### RECORDS FOR THE EXERCISE
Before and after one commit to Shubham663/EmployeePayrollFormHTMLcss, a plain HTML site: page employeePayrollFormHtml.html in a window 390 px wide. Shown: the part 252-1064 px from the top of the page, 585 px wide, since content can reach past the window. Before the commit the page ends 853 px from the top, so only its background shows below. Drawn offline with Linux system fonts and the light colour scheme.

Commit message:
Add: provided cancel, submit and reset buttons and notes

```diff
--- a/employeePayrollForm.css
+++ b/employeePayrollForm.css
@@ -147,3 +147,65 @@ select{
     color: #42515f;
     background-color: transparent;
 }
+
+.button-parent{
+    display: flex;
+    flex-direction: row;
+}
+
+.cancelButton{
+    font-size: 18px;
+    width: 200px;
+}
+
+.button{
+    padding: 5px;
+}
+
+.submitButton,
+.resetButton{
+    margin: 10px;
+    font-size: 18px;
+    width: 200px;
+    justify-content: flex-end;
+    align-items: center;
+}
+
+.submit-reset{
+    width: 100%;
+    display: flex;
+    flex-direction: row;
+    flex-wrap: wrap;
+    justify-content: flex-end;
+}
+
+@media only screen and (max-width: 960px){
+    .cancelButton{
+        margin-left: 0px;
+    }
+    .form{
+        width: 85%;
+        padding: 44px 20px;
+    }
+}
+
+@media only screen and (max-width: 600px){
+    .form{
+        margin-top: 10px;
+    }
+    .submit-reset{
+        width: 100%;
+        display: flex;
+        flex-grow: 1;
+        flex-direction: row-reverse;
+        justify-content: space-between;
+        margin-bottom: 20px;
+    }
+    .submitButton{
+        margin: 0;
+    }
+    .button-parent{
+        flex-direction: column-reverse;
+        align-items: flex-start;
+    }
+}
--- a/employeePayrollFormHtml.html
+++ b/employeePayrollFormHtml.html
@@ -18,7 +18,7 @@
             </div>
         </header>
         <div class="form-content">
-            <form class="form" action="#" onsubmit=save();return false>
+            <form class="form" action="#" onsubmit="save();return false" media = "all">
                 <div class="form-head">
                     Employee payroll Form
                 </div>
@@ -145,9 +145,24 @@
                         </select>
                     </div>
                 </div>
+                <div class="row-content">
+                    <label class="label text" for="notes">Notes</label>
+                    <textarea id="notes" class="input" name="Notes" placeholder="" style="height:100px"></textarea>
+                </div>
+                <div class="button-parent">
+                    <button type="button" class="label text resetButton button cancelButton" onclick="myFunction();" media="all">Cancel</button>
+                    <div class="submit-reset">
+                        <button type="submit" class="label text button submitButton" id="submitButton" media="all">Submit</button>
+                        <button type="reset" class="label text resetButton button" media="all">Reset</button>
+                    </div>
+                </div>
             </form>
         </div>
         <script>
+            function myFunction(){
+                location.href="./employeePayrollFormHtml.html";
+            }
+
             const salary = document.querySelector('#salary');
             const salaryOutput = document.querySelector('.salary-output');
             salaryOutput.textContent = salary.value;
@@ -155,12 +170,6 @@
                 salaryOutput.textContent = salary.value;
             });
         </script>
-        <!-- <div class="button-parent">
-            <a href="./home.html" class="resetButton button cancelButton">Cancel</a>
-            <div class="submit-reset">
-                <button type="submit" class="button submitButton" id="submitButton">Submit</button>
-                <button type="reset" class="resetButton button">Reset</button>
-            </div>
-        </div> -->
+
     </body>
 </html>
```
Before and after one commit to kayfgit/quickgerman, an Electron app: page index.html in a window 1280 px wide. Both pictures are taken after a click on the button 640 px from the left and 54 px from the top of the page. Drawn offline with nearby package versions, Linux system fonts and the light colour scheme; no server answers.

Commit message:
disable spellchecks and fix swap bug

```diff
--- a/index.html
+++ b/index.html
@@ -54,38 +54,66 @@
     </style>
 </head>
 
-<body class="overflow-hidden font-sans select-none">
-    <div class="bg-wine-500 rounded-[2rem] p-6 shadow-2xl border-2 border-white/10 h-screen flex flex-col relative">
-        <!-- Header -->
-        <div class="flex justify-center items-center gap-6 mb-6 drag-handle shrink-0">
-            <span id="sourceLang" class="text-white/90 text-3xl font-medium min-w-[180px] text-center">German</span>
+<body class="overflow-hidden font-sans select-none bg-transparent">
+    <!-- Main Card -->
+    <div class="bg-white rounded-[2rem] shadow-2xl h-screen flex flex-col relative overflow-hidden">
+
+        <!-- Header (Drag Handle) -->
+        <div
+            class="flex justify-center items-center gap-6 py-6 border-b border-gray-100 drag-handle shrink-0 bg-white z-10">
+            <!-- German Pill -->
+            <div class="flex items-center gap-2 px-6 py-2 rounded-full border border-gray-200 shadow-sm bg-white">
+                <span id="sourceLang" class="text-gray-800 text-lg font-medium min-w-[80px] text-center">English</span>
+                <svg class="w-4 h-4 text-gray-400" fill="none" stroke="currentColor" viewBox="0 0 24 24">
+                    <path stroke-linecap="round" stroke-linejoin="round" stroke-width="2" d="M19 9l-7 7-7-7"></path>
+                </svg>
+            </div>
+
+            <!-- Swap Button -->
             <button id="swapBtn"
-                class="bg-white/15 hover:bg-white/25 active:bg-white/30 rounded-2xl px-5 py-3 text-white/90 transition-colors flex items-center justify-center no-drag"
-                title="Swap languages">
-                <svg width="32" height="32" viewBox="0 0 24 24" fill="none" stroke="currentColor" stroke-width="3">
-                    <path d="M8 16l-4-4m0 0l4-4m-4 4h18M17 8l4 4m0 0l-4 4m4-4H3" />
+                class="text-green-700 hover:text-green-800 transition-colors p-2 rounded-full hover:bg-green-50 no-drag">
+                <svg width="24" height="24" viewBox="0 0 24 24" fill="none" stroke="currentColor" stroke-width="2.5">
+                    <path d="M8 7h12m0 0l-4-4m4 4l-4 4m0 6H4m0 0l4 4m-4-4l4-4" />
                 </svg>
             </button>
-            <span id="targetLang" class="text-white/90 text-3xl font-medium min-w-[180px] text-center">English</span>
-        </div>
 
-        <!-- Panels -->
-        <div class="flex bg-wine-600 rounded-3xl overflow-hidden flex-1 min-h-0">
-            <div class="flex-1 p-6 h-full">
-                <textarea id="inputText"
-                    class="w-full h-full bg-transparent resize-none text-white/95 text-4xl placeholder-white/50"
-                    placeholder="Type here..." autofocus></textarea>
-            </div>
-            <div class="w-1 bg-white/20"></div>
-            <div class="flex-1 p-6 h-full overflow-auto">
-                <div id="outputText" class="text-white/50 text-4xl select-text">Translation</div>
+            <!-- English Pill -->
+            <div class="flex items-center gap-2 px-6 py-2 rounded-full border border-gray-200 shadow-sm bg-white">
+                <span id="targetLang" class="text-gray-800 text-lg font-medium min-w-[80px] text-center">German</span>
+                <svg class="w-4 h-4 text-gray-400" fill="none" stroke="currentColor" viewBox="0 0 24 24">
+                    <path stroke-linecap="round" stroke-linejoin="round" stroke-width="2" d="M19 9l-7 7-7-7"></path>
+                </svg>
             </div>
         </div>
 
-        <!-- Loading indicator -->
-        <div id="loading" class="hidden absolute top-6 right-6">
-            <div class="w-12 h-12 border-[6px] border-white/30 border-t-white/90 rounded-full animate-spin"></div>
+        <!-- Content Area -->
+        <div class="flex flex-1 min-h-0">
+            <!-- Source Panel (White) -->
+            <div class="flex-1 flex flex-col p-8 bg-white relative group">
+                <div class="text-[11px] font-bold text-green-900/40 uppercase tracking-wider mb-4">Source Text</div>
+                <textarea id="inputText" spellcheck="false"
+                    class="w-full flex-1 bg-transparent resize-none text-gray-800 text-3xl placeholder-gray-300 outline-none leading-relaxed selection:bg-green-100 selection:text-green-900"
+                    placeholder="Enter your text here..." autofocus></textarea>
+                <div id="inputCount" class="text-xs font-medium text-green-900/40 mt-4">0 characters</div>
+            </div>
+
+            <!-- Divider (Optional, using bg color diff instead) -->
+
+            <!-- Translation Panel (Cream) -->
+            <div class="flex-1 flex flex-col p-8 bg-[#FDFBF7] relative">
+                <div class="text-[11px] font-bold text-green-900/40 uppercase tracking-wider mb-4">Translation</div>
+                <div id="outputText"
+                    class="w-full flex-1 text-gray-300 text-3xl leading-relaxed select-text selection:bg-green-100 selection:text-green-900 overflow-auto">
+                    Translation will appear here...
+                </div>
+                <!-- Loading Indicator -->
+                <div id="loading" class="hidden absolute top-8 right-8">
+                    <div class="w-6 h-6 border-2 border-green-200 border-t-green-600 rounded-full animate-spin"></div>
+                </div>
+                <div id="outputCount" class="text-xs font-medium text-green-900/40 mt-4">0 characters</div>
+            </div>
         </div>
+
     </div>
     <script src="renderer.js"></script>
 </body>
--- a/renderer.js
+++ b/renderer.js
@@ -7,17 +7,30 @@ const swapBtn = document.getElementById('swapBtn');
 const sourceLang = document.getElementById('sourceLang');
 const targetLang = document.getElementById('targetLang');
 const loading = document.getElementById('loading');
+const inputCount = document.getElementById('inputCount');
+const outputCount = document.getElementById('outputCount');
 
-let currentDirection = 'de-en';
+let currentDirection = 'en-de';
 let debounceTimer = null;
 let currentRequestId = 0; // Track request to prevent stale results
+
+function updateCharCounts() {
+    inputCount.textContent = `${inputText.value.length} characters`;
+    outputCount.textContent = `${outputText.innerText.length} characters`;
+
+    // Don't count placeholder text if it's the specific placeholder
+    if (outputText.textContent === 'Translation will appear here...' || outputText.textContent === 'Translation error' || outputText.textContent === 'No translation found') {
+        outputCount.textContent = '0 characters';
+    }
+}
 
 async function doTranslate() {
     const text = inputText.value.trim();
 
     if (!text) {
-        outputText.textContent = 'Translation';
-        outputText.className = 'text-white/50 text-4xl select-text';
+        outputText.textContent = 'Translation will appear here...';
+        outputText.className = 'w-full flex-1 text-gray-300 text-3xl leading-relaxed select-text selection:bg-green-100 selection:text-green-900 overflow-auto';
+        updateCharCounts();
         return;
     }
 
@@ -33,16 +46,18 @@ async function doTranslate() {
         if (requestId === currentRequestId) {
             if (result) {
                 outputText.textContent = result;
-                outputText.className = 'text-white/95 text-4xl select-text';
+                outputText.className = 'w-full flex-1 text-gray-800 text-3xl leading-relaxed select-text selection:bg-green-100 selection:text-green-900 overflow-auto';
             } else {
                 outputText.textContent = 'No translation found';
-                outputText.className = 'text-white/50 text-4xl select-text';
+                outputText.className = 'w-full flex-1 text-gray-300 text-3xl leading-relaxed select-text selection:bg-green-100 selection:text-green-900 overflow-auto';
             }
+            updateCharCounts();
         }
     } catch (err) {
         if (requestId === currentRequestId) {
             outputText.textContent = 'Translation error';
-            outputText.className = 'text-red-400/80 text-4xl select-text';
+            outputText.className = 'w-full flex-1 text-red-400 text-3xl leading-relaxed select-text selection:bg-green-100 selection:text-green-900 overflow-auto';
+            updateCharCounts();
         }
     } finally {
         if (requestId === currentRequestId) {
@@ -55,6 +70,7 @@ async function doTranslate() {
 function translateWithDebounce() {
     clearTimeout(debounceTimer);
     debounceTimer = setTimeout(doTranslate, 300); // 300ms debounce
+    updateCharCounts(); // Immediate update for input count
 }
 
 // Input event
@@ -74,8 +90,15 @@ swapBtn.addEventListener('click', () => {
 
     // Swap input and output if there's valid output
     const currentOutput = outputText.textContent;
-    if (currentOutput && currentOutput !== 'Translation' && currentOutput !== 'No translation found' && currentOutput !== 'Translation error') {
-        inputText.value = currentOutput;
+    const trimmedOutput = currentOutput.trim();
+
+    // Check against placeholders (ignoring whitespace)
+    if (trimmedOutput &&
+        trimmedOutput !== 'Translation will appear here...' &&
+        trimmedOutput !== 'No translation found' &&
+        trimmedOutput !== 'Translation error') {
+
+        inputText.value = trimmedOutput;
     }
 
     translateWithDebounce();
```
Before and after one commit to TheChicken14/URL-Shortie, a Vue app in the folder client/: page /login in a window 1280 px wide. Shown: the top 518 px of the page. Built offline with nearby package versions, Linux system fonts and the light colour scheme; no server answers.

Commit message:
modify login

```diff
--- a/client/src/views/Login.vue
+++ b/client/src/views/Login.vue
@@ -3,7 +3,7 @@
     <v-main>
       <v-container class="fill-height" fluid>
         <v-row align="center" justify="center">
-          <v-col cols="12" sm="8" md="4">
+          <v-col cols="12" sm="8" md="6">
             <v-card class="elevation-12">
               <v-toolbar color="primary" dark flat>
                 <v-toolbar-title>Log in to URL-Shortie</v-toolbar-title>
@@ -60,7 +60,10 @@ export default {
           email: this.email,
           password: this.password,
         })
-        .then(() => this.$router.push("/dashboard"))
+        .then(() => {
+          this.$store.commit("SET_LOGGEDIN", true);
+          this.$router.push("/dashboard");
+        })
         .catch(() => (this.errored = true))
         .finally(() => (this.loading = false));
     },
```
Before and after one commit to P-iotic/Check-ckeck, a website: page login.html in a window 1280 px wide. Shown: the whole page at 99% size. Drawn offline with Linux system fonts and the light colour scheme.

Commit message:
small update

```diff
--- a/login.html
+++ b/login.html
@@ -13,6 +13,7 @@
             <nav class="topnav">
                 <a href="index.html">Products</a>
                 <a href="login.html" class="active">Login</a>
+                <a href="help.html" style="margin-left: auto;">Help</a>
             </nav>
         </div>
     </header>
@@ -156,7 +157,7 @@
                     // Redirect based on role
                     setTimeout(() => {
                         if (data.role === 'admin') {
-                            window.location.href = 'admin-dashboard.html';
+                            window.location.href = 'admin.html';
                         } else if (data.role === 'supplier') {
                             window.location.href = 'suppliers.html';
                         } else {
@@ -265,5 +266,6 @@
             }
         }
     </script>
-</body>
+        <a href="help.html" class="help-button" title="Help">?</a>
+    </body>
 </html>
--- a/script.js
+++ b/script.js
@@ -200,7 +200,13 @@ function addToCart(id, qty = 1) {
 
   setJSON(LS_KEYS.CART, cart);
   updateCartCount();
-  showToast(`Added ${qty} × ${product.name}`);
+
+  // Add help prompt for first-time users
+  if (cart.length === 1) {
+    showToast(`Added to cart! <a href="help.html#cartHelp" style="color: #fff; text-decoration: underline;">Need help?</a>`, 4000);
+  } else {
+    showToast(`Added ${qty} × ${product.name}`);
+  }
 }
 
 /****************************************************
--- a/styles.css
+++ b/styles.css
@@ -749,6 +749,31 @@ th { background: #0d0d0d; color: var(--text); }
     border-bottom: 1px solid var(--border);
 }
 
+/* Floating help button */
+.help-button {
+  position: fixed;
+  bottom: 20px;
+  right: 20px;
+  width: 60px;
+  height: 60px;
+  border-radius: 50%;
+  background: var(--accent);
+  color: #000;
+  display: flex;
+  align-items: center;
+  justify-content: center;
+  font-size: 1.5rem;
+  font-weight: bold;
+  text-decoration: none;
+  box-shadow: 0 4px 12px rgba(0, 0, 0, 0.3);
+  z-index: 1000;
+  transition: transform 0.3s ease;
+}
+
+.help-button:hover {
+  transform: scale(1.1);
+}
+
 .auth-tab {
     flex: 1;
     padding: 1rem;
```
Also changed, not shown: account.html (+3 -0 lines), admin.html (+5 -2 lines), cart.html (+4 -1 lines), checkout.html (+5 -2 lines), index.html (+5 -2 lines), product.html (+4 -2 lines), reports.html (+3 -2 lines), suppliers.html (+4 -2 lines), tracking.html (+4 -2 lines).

### WHAT TO DO
Filter the lines above, keeping and copying those that contain "const".

### TASK ANSWER
             const salary = document.querySelector('#salary');
             const salaryOutput = document.querySelector('.salary-output');
@@ -7,17 +7,30 @@ const swapBtn = document.getElementById('swapBtn');
 const sourceLang = document.getElementById('sourceLang');
 const targetLang = document.getElementById('targetLang');
 const loading = document.getElementById('loading');
+const inputCount = document.getElementById('inputCount');
+const outputCount = document.getElementById('outputCount');
     const text = inputText.value.trim();
     const currentOutput = outputText.textContent;
+    const trimmedOutput = currentOutput.trim();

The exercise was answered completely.